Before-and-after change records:
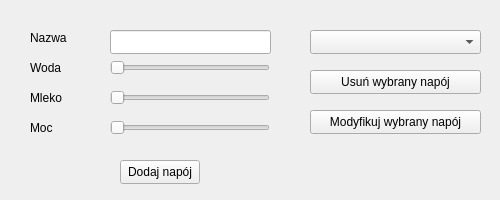
Above: Qt_CoffeMachine/editdrinksmenu.ui from kamilkopyra/POIiO-2026_KamilKopyra_FilipMaterowski_JakubKiraga_projekt before the change. Below: the same form after it.
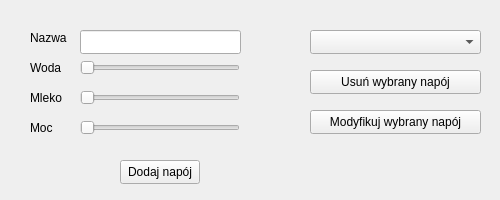
That is the form after the change.

Commit message: visual enhancement

Diff of the .ui file:
```diff
--- a/Qt_CoffeMachine/editdrinksmenu.ui
+++ b/Qt_CoffeMachine/editdrinksmenu.ui
@@ -68,7 +68,7 @@
   <widget class="QSlider" name="powerSlider">
    <property name="geometry">
     <rect>
-     <x>110</x>
+     <x>80</x>
      <y>120</y>
      <width>160</width>
      <height>16</height>
@@ -81,7 +81,7 @@
   <widget class="QSlider" name="milkSlider">
    <property name="geometry">
     <rect>
-     <x>110</x>
+     <x>80</x>
      <y>90</y>
      <width>160</width>
      <height>16</height>
@@ -94,7 +94,7 @@
   <widget class="QSlider" name="waterSlider">
    <property name="geometry">
     <rect>
-     <x>110</x>
+     <x>80</x>
      <y>60</y>
      <width>160</width>
      <height>16</height>
@@ -146,7 +146,7 @@
   <widget class="QLineEdit" name="nameInput">
    <property name="geometry">
     <rect>
-     <x>110</x>
+     <x>80</x>
      <y>30</y>
      <width>161</width>
      <height>24</height>
@@ -192,7 +192,7 @@
   <widget class="QLabel" name="waterValueLabel">
    <property name="geometry">
     <rect>
-     <x>280</x>
+     <x>250</x>
      <y>60</y>
      <width>49</width>
      <height>16</height>
@@ -205,7 +205,7 @@
   <widget class="QLabel" name="milkValueLabel">
    <property name="geometry">
     <rect>
-     <x>280</x>
+     <x>250</x>
      <y>90</y>
      <width>49</width>
      <height>16</height>
@@ -218,7 +218,7 @@
   <widget class="QLabel" name="powerValueLabel">
    <property name="geometry">
     <rect>
-     <x>280</x>
+     <x>250</x>
      <y>120</y>
      <width>49</width>
      <height>16</height>
```
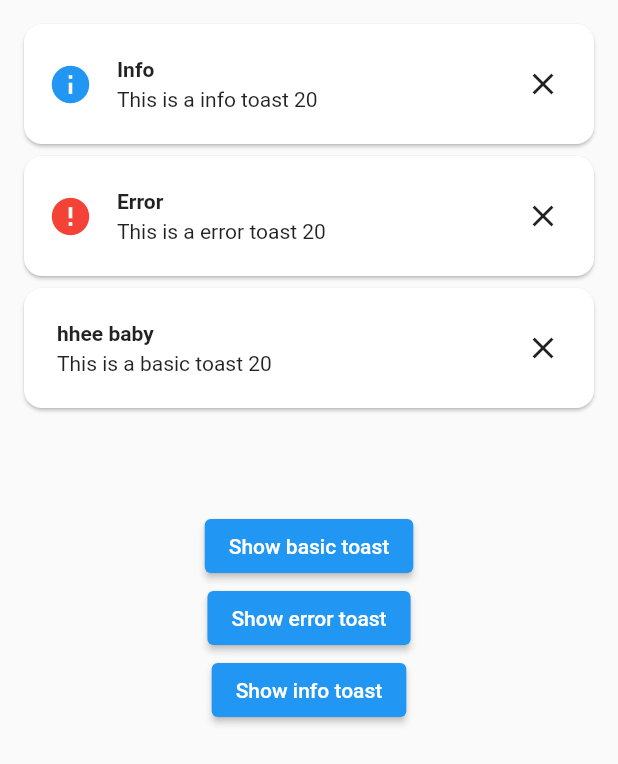
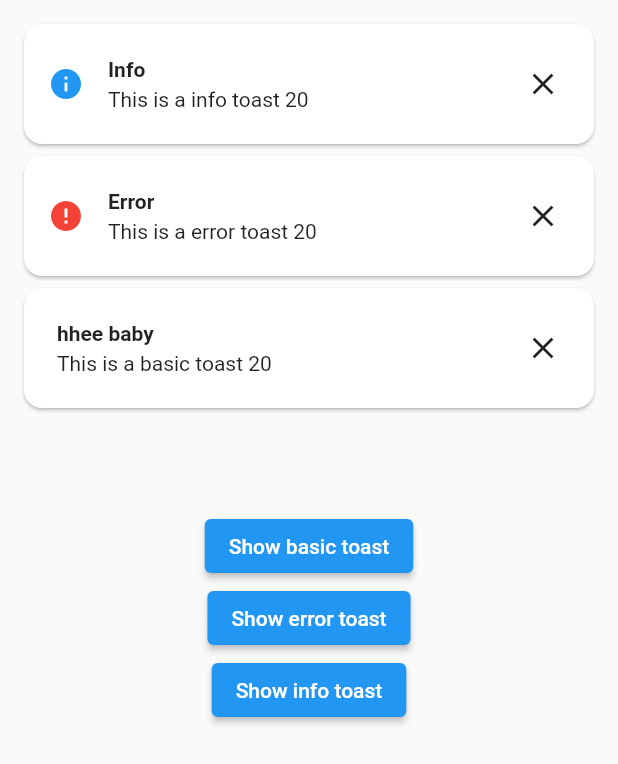
Before and after one commit to lvxduck/toastify, a Flutter app: the screen it shows after launch, after a tap on "Show basic toast", after a tap on "Show error toast", after a tap on "Show info toast", on a phone screen of 412 x 824 dp. Shown: the top 764 px of the screen. Run offline on Flutter 3.47's test engine with Material 2 defaults, Android fonts, the phone set to English and light mode, and no system bars.

Commit message:
feat: update toast widget api

```diff
--- a/example/lib/main.dart
+++ b/example/lib/main.dart
@@ -58,8 +58,10 @@
                   Toast(
                     title: 'Error',
                     description: 'This is a error toast $id',
-                    icon: Icons.error,
-                    color: Colors.red,
+                    leading: const Icon(
+                      Icons.error,
+                      color: Colors.red,
+                    ),
                   ),
                 );
               },
@@ -73,8 +75,10 @@
                   Toast(
                     title: 'Info',
                     description: 'This is a info toast $id',
-                    icon: Icons.info,
-                    color: Colors.blue,
+                    leading: const Icon(
+                      Icons.info,
+                      color: Colors.blue,
+                    ),
                   ),
                   duration: const Duration(seconds: 1),
                 );
--- a/lib/src/toast_tile.dart
+++ b/lib/src/toast_tile.dart
@@ -7,14 +7,12 @@
     Key? key,
     required this.title,
     required this.description,
-    this.icon,
-    this.color,
+    this.leading,
   }) : super(key: key);
 
   final String title;
   final String description;
-  final IconData? icon;
-  final Color? color;
+  final Widget? leading;
 
   @override
   Widget build(BuildContext context) {
@@ -24,12 +22,8 @@
         padding: const EdgeInsets.all(16) - const EdgeInsets.only(right: 16),
         child: Row(
           children: [
-            if (icon != null) ...[
-              Icon(
-                icon!,
-                color: color ?? Theme.of(context).primaryColor,
-                size: 30,
-              ),
+            if (leading != null) ...[
+              leading!,
               const SizedBox(width: 16),
             ] else
               const SizedBox(width: 6),
```
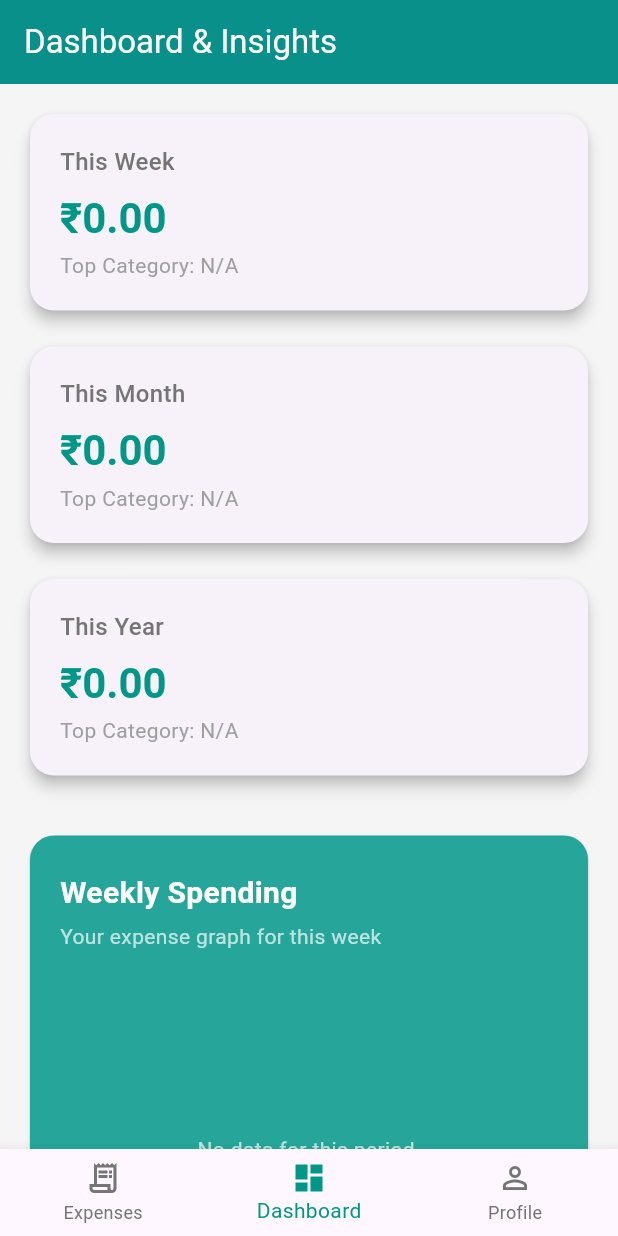
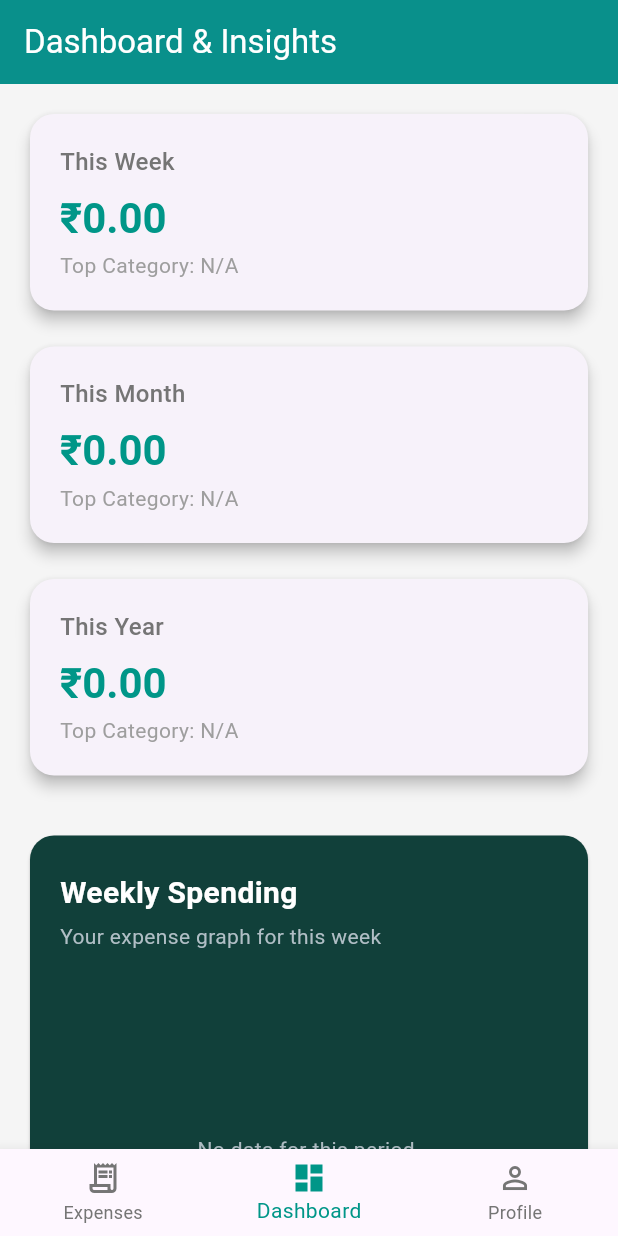
Before and after one commit to arjunajaygit/FlutterExpenseTracker, a Flutter app: the screen it shows once a user with an empty profile is signed in, item 2 of the bottom bar chosen, on a phone screen of 412 x 824 dp. Run offline on Flutter 3.47's test engine with Material 3 defaults, Android fonts, the light colour scheme and no system bars; our stand-ins replace cloud_firestore, firebase_auth, firebase_core, fl_chart, flutter_slidable, get and 3 more; accounts and stored records are empty.

Commit message:
Dashboard final

```diff
--- a/lib/screens/dashboard_screen.dart
+++ b/lib/screens/dashboard_screen.dart
@@ -97,12 +97,13 @@ class DashboardScreen extends StatelessWidget {
 
   // --- THIS WIDGET IS MODIFIED TO ACCEPT A SUBTITLE ---
   Widget _buildBarChart(BuildContext context, {required String title, required String subtitle, required Map<String, double> categorySpends}) {
-    final isDarkMode = Theme.of(context).brightness == Brightness.dark;
-    final cardColor = isDarkMode ? Colors.teal.shade900.withOpacity(0.5) : Colors.teal.shade400;
-    final rodColor = isDarkMode ? Colors.teal.shade200 : Colors.white;
-    final backgroundRodColor = isDarkMode ? Colors.teal.shade700 : Colors.teal.shade800.withOpacity(0.5);
-    final titleColor = isDarkMode ? Colors.white : Colors.white;
-    final subtitleColor = isDarkMode ? Colors.white70 : Colors.white70;
+    // Use exact color scheme matching screenshot 2
+    final cardColor = const Color(0xFF11403A); // Card background
+    final rodColor = const Color(0xFF4DB6AC); // Bar fill
+    final backgroundRodColor = const Color(0xFF17635A); // Bar background
+    final titleColor = const Color(0xFFFFFFFF); // Title text
+    final subtitleColor = const Color(0xFFB0BEC5); // Subtitle text
+    final barBorderColor = const Color(0xFF2E4D47); // Bar border/lines
 
     final categories = categorySpends.keys.toList();
     final values = categorySpends.values.toList();
@@ -116,16 +117,14 @@ class DashboardScreen extends StatelessWidget {
         child: Column(
           crossAxisAlignment: CrossAxisAlignment.start,
           children: [
-            // Display both the title and the new subtitle
             Text(title, style: TextStyle(fontSize: 20, fontWeight: FontWeight.bold, color: titleColor)),
             const SizedBox(height: 4),
             Text(subtitle, style: TextStyle(fontSize: 14, color: subtitleColor)),
             const SizedBox(height: 32),
-
             if (categories.isEmpty)
-              const SizedBox(
+              SizedBox(
                 height: 200,
-                child: Center(child: Text("No data for this period.", style: TextStyle(color: Colors.white70))),
+                child: Center(child: Text("No data for this period.", style: TextStyle(color: subtitleColor))),
               )
             else
               SizedBox(
@@ -140,7 +139,7 @@ class DashboardScreen extends StatelessWidget {
                           final categoryName = categories[group.x.toInt()];
                           return BarTooltipItem(
                             '$categoryName\n',
-                            const TextStyle(color: Colors.white, fontWeight: FontWeight.bold, fontSize: 16),
+                            TextStyle(color: titleColor, fontWeight: FontWeight.bold, fontSize: 16),
                             children: <TextSpan>[
                               TextSpan(
                                 text: '₹${rod.toY.round()}',
@@ -184,7 +183,8 @@ class DashboardScreen extends StatelessWidget {
                             show: true,
                             toY: maxY,
                             color: backgroundRodColor,
-                          )
+                          ),
+                          borderSide: BorderSide(color: barBorderColor, width: 2),
                         )
                       ],
                     )),
```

The problem →
Lines with "context" in them are what the answer must contain; copy each from the records above.

Solution →
   Widget build(BuildContext context) {
-                color: color ?? Theme.of(context).primaryColor,
   Widget _buildBarChart(BuildContext context, {required String title, required String subtitle, required Map<String, double> categorySpends}) {
-    final isDarkMode = Theme.of(context).brightness == Brightness.dark;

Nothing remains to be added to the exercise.